Main problem is that you have to create dataflows that allow the algorithm to progress, as well as work efficiently in that kind of concurrent architecture, which is similar to the serverless architecture that is our eventual target.
We’ll be continuing this research in the workshop on engineering applications in Medellín, where my keynote will deal with this same topic.
Last week I presented at IEEE CIG 2018 (held in Maastricht, The Netherlands) our following step in our research about autonomous drivers for Car Racing Simulators, such as TORCS, titled “The Evolutionary Race: Improving the Process of Evaluating Car Controllers in Racing Simulators“.
As commented before by @jjmerelo and later by @fergunet, we designed with Mohammed Salem (University of Mascara) a driver’s AI in which two Fuzzy Subcontrollers were hybridized with a Genetic Algorithm.
In this work we present a better evaluation approach for the GA, combining three methods: heuristic track choosing, improved fitness functions, and race-based selection of the best.
The abstract of the work is:

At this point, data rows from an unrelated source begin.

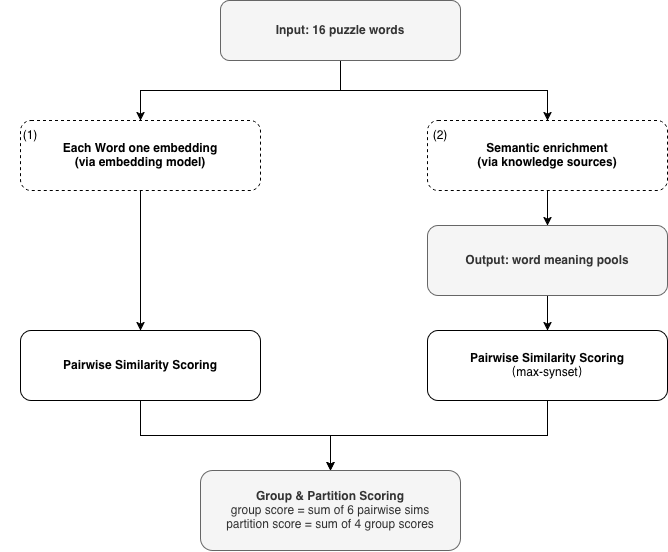
Before: Studienarbeit-Template/img/connections-score-function.png, a diagram exported from draw.io (Zoehong11/studienarbeit-thesis). Source tidied: cells renumbered, new cells last; positions are measured from the earlier drawing's top-left corner, leaving out a move shared by most shapes.
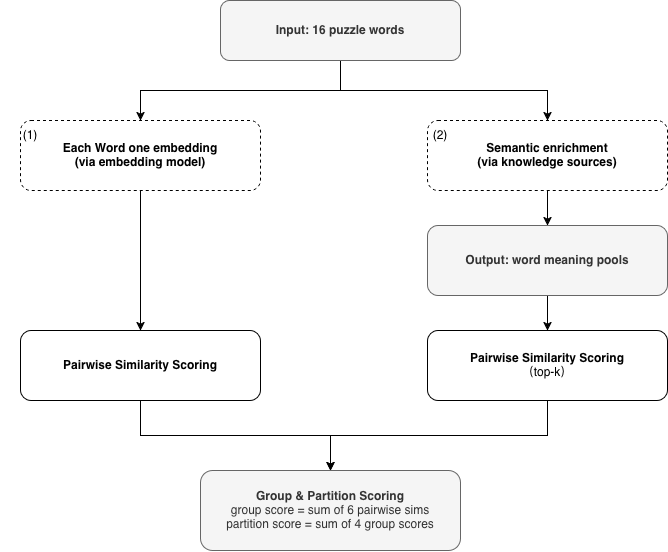
The same file after the commit.

What changed in the source:
```diff
@@ -53,7 +53,7 @@
     <mxCell id="18" style="edgeStyle=orthogonalEdgeStyle;rounded=0;jettySize=auto;html=1;" parent="1" edge="1" source="19" target="11">
       <mxGeometry relative="1" as="geometry" />
     </mxCell>
-    <mxCell id="19" value="&lt;div&gt;Pairwise Similarity Scoring&lt;/div&gt;&lt;div&gt;&lt;span style=&quot;font-weight: normal;&quot;&gt;（max-synset）&lt;/span&gt;&lt;/div&gt;" style="rounded=1;whiteSpace=wrap;html=1;fontSize=12;fontStyle=1;" parent="1" vertex="1">
+    <mxCell id="19" value="&lt;div&gt;Pairwise Similarity Scoring&lt;/div&gt;&lt;div&gt;&lt;span style=&quot;font-weight: normal;&quot;&gt;（top-k）&lt;/span&gt;&lt;/div&gt;" style="rounded=1;whiteSpace=wrap;html=1;fontSize=12;fontStyle=1;" parent="1" vertex="1">
       <mxGeometry x="427" y="330" width="240" height="70" as="geometry" />
     </mxCell>
   </root>
```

Simulated car races have been used for a long time as an environment where car controlling algorithms can be tested; they are an interesting testbed for all kinds of algorithms, including metaheuristics such as evolutionary algorithms. However, the challenge in the evolutionary algorithms is to design a reliable and effective evaluation process for the individuals that eventually translates into good solutions to the car racing problem: finding a controller that is able to win in a wide range of tracks and with a good quantity of opponents. Evaluating individual car controllers involves not only the design of a proper fitness function representing how good the car controller would be in a competitive race, but also the selection of the best solution for the optimization problem being solved; this decision might not be easy when uncertainty is present in the problem environment; in this case, weather and track conditions as well as unpredictable behavior of other drivers. Creating a methodology for the automatic design of the controller of an autonomous driver for a car racing simulator such as TORCS is an optimization problem which offers all these challenges. Thus, in this paper we describe an analysis and some proposals to improve the evaluation of optimized fuzzy drivers for TORCS over previous attempts to do so. It builds on preliminary results obtained in previous papers as a baseline and aims to obtain a more competitive autonomous driver via redesign of the fitness evaluation procedure; to this end, two different fitness functions are studied in several experiments, along with a novel race-based approach for the selection of the best individual in the evolution.
And the presentation is:
You can check our paper in the proceedings of the conference.